> _EXERCISE AIM_
Pictures don't belong in the copy; print all the records exactly.

> _DATASET_

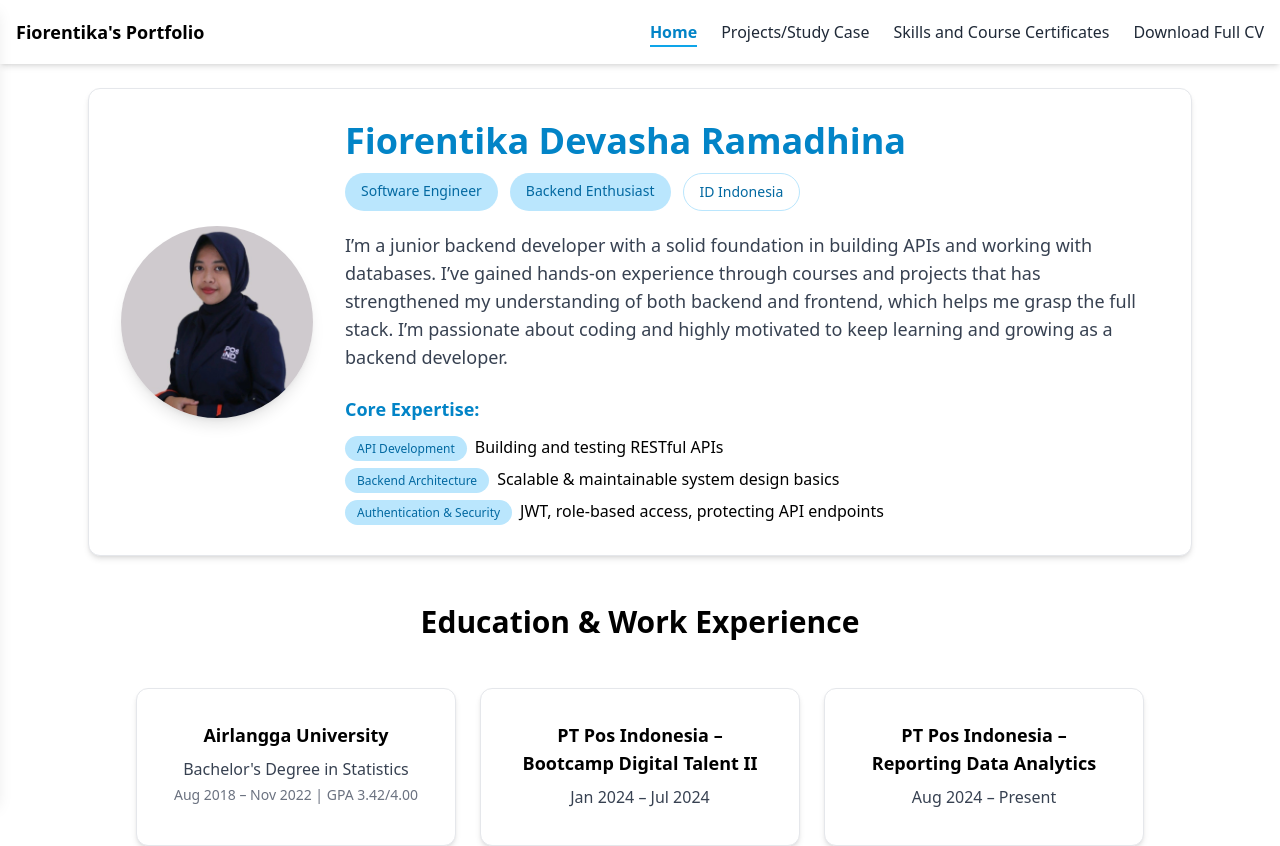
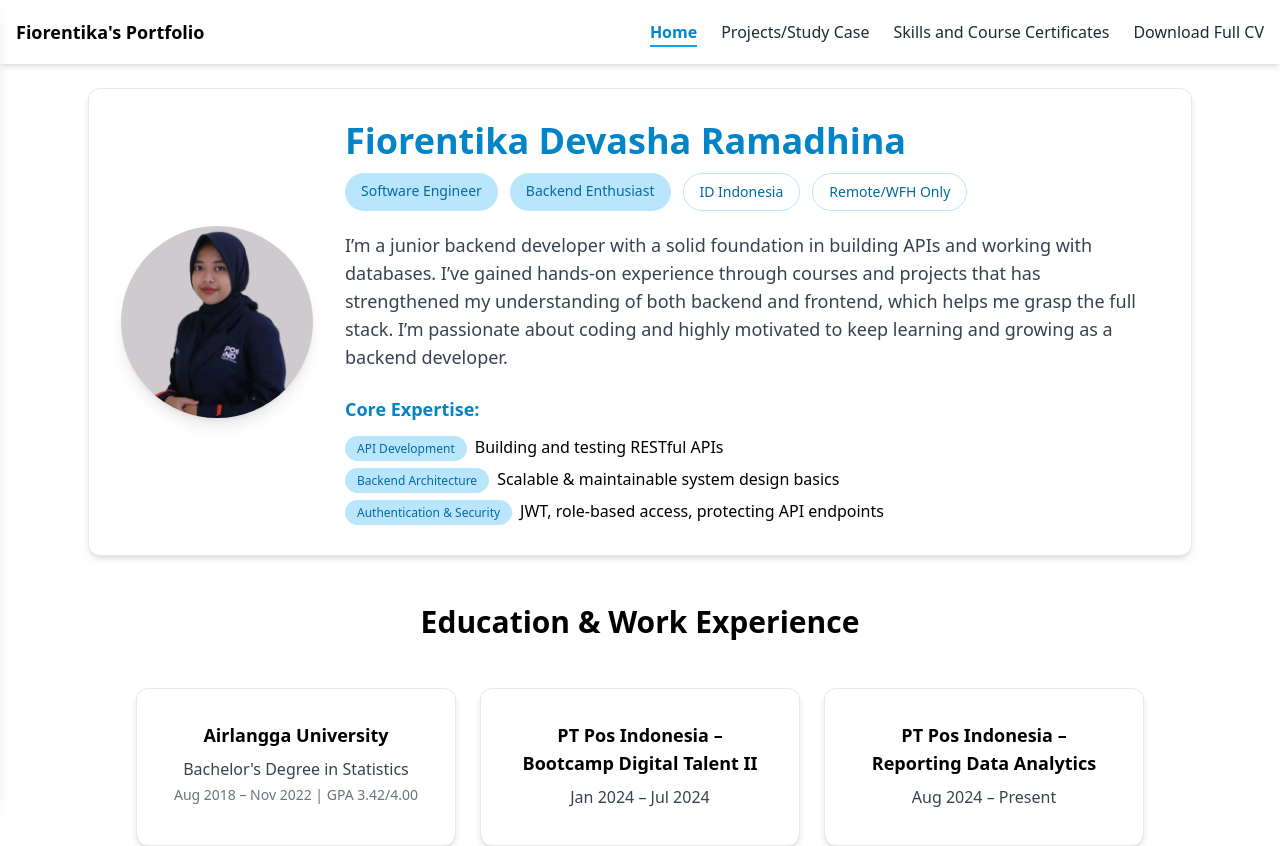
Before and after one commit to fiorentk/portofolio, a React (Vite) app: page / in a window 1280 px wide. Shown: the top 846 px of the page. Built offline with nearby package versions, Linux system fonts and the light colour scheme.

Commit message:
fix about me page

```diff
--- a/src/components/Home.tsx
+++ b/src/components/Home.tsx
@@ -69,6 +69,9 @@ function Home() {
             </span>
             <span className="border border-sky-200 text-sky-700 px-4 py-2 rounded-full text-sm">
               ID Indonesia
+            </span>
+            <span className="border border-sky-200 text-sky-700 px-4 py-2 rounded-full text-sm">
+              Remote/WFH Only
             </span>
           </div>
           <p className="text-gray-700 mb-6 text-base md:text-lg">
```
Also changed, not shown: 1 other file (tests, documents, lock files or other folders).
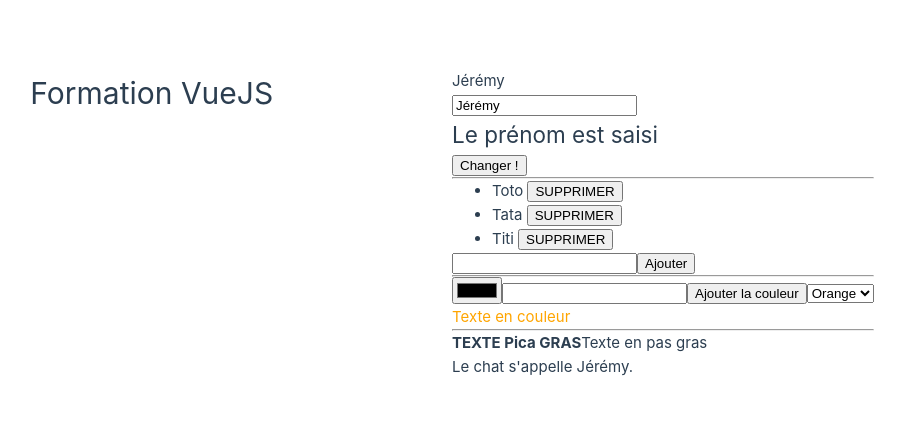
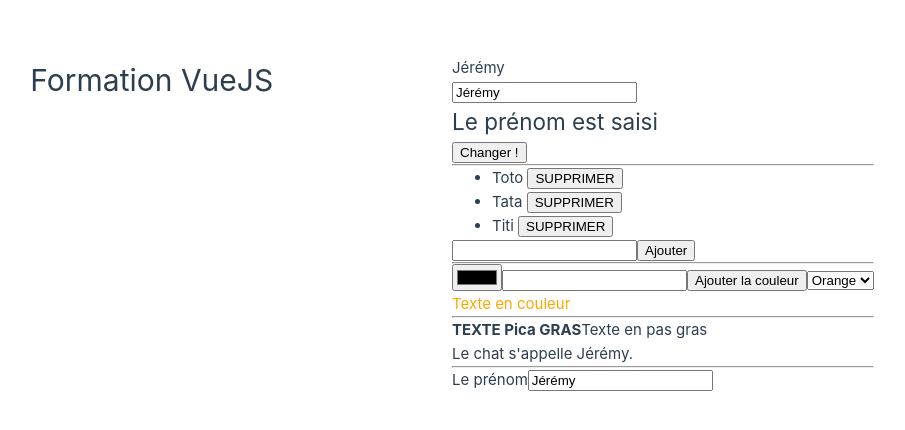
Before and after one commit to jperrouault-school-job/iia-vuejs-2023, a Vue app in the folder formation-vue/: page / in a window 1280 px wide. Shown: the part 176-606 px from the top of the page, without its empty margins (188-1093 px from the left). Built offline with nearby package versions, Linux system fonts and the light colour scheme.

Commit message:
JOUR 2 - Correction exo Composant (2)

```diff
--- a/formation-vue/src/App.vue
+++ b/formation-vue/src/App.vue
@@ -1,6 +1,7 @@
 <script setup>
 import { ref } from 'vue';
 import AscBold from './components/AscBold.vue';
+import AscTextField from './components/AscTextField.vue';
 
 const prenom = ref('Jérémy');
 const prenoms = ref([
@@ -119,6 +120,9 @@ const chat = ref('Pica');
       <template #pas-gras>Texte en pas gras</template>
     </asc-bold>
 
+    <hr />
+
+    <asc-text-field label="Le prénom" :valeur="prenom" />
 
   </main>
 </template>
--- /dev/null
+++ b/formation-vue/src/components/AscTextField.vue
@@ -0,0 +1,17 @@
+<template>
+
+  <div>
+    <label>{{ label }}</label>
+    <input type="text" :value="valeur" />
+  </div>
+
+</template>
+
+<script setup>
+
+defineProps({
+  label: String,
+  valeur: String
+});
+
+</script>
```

> _COMPLETED TASK_
Before and after one commit to fiorentk/portofolio, a React (Vite) app: page / in a window 1280 px wide. Shown: the top 846 px of the page. Built offline with nearby package versions, Linux system fonts and the light colour scheme.

Commit message:
fix about me page

```diff
--- a/src/components/Home.tsx
+++ b/src/components/Home.tsx
@@ -69,6 +69,9 @@ function Home() {
             </span>
             <span className="border border-sky-200 text-sky-700 px-4 py-2 rounded-full text-sm">
               ID Indonesia
+            </span>
+            <span className="border border-sky-200 text-sky-700 px-4 py-2 rounded-full text-sm">
+              Remote/WFH Only
             </span>
           </div>
           <p className="text-gray-700 mb-6 text-base md:text-lg">
```
Also changed, not shown: 1 other file (tests, documents, lock files or other folders).
Before and after one commit to jperrouault-school-job/iia-vuejs-2023, a Vue app in the folder formation-vue/: page / in a window 1280 px wide. Shown: the part 176-606 px from the top of the page, without its empty margins (188-1093 px from the left). Built offline with nearby package versions, Linux system fonts and the light colour scheme.

Commit message:
JOUR 2 - Correction exo Composant (2)

```diff
--- a/formation-vue/src/App.vue
+++ b/formation-vue/src/App.vue
@@ -1,6 +1,7 @@
 <script setup>
 import { ref } from 'vue';
 import AscBold from './components/AscBold.vue';
+import AscTextField from './components/AscTextField.vue';
 
 const prenom = ref('Jérémy');
 const prenoms = ref([
@@ -119,6 +120,9 @@ const chat = ref('Pica');
       <template #pas-gras>Texte en pas gras</template>
     </asc-bold>
 
+    <hr />
+
+    <asc-text-field label="Le prénom" :valeur="prenom" />
 
   </main>
 </template>
--- /dev/null
+++ b/formation-vue/src/components/AscTextField.vue
@@ -0,0 +1,17 @@
+<template>
+
+  <div>
+    <label>{{ label }}</label>
+    <input type="text" :value="valeur" />
+  </div>
+
+</template>
+
+<script setup>
+
+defineProps({
+  label: String,
+  valeur: String
+});
+
+</script>
```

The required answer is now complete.